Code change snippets
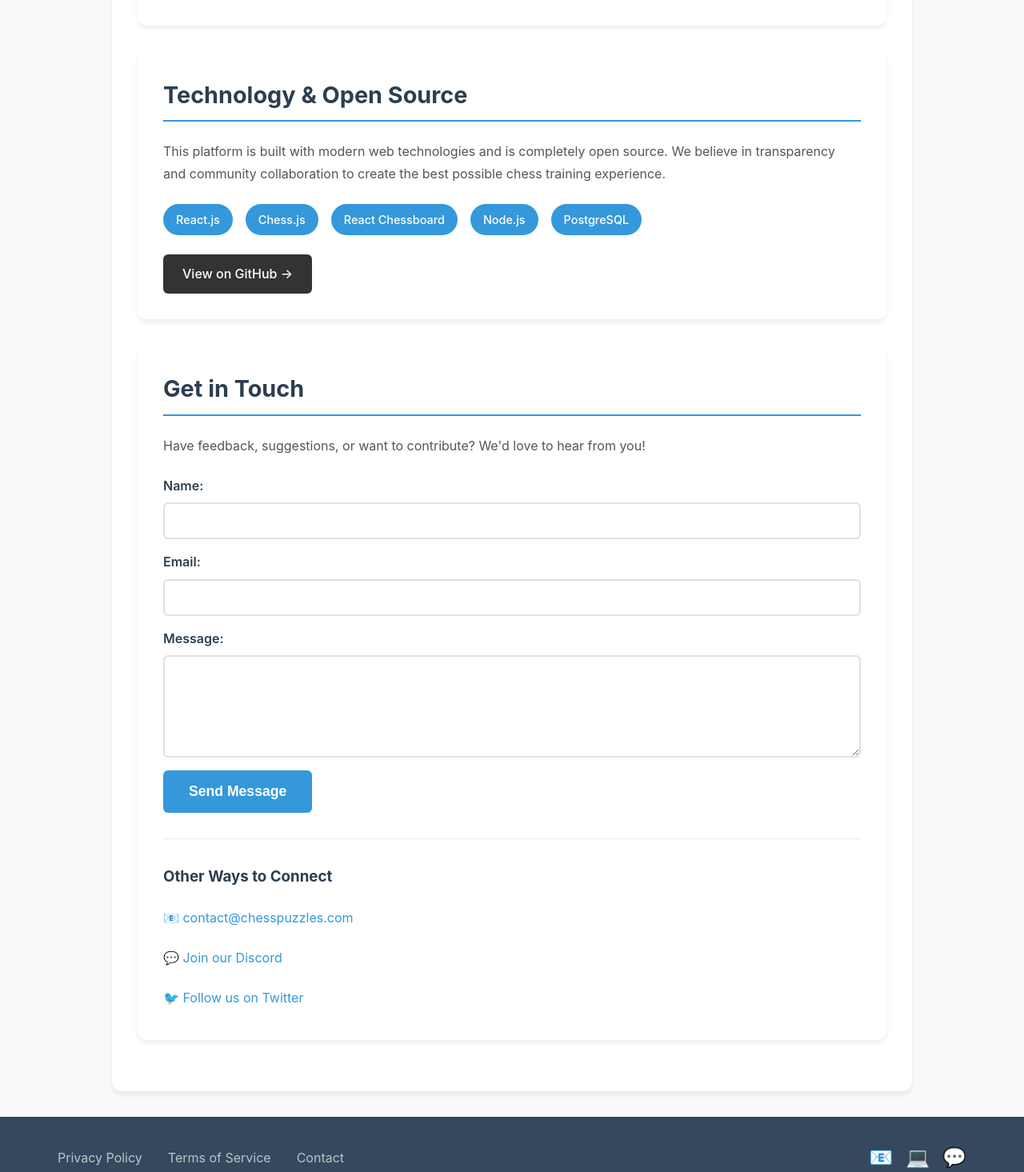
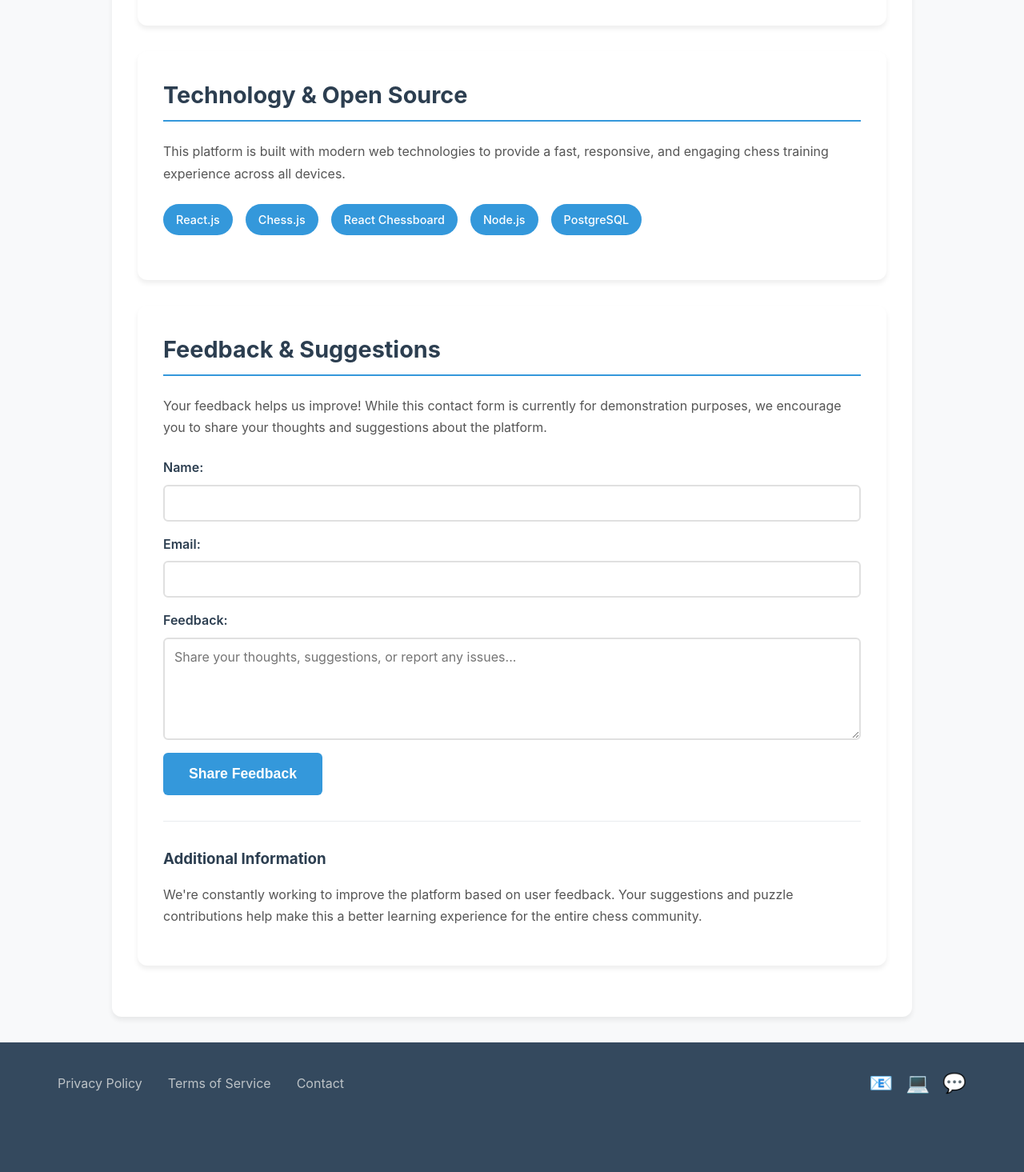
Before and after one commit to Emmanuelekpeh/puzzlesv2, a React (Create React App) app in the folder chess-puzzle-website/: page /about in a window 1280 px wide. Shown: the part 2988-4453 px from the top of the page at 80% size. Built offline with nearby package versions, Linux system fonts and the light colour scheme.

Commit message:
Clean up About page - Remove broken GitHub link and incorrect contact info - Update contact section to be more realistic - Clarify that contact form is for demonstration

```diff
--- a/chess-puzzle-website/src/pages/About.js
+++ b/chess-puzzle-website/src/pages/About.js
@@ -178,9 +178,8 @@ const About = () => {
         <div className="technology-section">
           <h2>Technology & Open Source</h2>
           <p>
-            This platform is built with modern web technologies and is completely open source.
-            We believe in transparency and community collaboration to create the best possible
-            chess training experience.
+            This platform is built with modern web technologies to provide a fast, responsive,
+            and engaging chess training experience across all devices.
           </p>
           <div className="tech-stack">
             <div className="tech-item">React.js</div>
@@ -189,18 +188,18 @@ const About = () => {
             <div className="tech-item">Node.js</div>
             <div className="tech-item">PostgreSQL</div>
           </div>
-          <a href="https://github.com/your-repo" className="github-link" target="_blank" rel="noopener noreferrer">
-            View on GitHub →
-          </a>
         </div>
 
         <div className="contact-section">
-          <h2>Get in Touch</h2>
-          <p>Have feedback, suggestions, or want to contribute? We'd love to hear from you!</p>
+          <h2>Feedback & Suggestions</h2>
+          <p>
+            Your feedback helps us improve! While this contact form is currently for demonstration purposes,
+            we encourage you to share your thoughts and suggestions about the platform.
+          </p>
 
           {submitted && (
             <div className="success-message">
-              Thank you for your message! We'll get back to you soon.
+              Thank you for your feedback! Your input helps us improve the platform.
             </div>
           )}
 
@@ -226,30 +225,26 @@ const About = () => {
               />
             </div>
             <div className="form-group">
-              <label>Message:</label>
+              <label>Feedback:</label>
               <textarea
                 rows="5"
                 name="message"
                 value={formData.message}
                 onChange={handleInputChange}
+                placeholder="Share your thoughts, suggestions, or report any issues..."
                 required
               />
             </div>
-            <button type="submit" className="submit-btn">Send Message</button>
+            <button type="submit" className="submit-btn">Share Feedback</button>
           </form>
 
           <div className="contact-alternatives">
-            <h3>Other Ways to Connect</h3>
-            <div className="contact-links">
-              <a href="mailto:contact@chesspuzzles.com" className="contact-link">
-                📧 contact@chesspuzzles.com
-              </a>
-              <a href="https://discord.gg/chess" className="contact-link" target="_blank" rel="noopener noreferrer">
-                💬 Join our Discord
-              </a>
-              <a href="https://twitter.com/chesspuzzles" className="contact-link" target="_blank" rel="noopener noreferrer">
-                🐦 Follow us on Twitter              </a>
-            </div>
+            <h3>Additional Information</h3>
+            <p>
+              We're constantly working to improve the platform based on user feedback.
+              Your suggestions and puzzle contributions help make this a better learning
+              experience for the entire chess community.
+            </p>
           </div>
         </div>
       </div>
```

WORK ITEM
The entries are to be copied exactly, and each image is to be omitted.

EXERCISE OUTPUT
Before and after one commit to Emmanuelekpeh/puzzlesv2, a React (Create React App) app in the folder chess-puzzle-website/: page /about in a window 1280 px wide. Shown: the part 2988-4453 px from the top of the page at 80% size. Built offline with nearby package versions, Linux system fonts and the light colour scheme.

Commit message:
Clean up About page - Remove broken GitHub link and incorrect contact info - Update contact section to be more realistic - Clarify that contact form is for demonstration

```diff
--- a/chess-puzzle-website/src/pages/About.js
+++ b/chess-puzzle-website/src/pages/About.js
@@ -178,9 +178,8 @@ const About = () => {
         <div className="technology-section">
           <h2>Technology & Open Source</h2>
           <p>
-            This platform is built with modern web technologies and is completely open source.
-            We believe in transparency and community collaboration to create the best possible
-            chess training experience.
+            This platform is built with modern web technologies to provide a fast, responsive,
+            and engaging chess training experience across all devices.
           </p>
           <div className="tech-stack">
             <div className="tech-item">React.js</div>
@@ -189,18 +188,18 @@ const About = () => {
             <div className="tech-item">Node.js</div>
             <div className="tech-item">PostgreSQL</div>
           </div>
-          <a href="https://github.com/your-repo" className="github-link" target="_blank" rel="noopener noreferrer">
-            View on GitHub →
-          </a>
         </div>
 
         <div className="contact-section">
-          <h2>Get in Touch</h2>
-          <p>Have feedback, suggestions, or want to contribute? We'd love to hear from you!</p>
+          <h2>Feedback & Suggestions</h2>
+          <p>
+            Your feedback helps us improve! While this contact form is currently for demonstration purposes,
+            we encourage you to share your thoughts and suggestions about the platform.
+          </p>
 
           {submitted && (
             <div className="success-message">
-              Thank you for your message! We'll get back to you soon.
+              Thank you for your feedback! Your input helps us improve the platform.
             </div>
           )}
 
@@ -226,30 +225,26 @@ const About = () => {
               />
             </div>
             <div className="form-group">
-              <label>Message:</label>
+              <label>Feedback:</label>
               <textarea
                 rows="5"
                 name="message"
                 value={formData.message}
                 onChange={handleInputChange}
+                placeholder="Share your thoughts, suggestions, or report any issues..."
                 required
               />
             </div>
-            <button type="submit" className="submit-btn">Send Message</button>
+            <button type="submit" className="submit-btn">Share Feedback</button>
           </form>
 
           <div className="contact-alternatives">
-            <h3>Other Ways to Connect</h3>
-            <div className="contact-links">
-              <a href="mailto:contact@chesspuzzles.com" className="contact-link">
-                📧 contact@chesspuzzles.com
-              </a>
-              <a href="https://discord.gg/chess" className="contact-link" target="_blank" rel="noopener noreferrer">
-                💬 Join our Discord
-              </a>
-              <a href="https://twitter.com/chesspuzzles" className="contact-link" target="_blank" rel="noopener noreferrer">
-                🐦 Follow us on Twitter              </a>
-            </div>
+            <h3>Additional Information</h3>
+            <p>
+              We're constantly working to improve the platform based on user feedback.
+              Your suggestions and puzzle contributions help make this a better learning
+              experience for the entire chess community.
+            </p>
           </div>
         </div>
       </div>
```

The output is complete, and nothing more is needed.